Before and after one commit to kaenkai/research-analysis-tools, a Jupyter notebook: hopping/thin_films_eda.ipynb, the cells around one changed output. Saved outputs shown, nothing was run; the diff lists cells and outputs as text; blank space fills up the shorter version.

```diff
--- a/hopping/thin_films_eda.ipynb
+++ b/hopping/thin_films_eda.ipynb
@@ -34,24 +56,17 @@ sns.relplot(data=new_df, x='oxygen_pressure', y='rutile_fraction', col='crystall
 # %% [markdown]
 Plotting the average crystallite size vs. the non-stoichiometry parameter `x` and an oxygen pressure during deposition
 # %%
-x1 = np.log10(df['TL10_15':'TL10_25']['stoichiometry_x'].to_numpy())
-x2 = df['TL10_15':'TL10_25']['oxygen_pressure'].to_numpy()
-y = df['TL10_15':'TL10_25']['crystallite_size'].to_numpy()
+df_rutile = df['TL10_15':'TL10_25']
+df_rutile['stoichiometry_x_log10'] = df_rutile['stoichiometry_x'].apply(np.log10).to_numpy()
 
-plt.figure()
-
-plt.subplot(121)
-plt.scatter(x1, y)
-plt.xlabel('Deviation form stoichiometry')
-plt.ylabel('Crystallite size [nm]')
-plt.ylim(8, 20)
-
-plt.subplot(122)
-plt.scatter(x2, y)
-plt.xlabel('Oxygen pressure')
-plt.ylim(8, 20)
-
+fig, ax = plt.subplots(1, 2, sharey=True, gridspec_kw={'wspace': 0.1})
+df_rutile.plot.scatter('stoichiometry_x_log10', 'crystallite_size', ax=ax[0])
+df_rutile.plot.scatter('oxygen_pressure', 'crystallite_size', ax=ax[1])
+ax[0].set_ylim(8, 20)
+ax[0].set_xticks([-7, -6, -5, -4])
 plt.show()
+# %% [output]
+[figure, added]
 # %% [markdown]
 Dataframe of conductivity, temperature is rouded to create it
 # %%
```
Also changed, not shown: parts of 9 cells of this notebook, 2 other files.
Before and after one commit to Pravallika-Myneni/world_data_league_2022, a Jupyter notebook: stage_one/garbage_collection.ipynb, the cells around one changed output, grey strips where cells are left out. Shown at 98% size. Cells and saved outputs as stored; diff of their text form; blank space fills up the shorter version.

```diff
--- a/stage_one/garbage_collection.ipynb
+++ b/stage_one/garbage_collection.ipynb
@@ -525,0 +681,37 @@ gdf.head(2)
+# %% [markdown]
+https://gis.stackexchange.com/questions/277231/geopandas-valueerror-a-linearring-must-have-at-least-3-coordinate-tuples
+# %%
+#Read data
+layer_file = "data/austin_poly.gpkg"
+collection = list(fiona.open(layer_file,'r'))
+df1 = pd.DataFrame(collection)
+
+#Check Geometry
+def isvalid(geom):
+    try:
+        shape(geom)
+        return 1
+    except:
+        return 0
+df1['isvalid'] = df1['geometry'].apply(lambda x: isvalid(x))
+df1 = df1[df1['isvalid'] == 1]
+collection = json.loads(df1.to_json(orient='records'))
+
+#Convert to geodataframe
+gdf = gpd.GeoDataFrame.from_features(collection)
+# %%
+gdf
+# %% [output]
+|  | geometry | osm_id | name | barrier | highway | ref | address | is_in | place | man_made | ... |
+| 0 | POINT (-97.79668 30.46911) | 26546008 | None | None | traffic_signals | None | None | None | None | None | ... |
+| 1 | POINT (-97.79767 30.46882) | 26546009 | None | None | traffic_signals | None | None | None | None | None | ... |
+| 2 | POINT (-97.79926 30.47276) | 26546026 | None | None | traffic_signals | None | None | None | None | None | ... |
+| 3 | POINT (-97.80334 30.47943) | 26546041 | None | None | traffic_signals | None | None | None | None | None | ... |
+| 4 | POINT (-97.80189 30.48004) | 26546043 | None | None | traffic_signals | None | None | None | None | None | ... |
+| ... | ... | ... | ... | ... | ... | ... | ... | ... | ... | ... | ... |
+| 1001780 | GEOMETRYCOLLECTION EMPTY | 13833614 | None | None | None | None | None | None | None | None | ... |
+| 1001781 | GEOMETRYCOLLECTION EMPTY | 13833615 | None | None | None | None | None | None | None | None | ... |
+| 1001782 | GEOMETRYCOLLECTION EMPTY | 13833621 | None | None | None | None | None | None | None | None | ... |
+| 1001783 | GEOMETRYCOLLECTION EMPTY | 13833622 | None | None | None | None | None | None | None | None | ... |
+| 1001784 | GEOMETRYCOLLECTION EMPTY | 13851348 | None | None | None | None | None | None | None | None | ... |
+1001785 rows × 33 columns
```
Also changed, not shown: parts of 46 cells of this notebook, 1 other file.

○ ○ ○ ○

Take each line of the material that contains the word "ipynb" and list it.

Before and after one commit to kaenkai/research-analysis-tools, a Jupyter notebook: hopping/thin_films_eda.ipynb, the cells around one changed output. Saved outputs shown, nothing was run; the diff lists cells and outputs as text; blank space fills up the shorter version.
--- a/hopping/thin_films_eda.ipynb
+++ b/hopping/thin_films_eda.ipynb
Before and after one commit to Pravallika-Myneni/world_data_league_2022, a Jupyter notebook: stage_one/garbage_collection.ipynb, the cells around one changed output, grey strips where cells are left out. Shown at 98% size. Cells and saved outputs as stored; diff of their text form; blank space fills up the shorter version.
--- a/stage_one/garbage_collection.ipynb
+++ b/stage_one/garbage_collection.ipynb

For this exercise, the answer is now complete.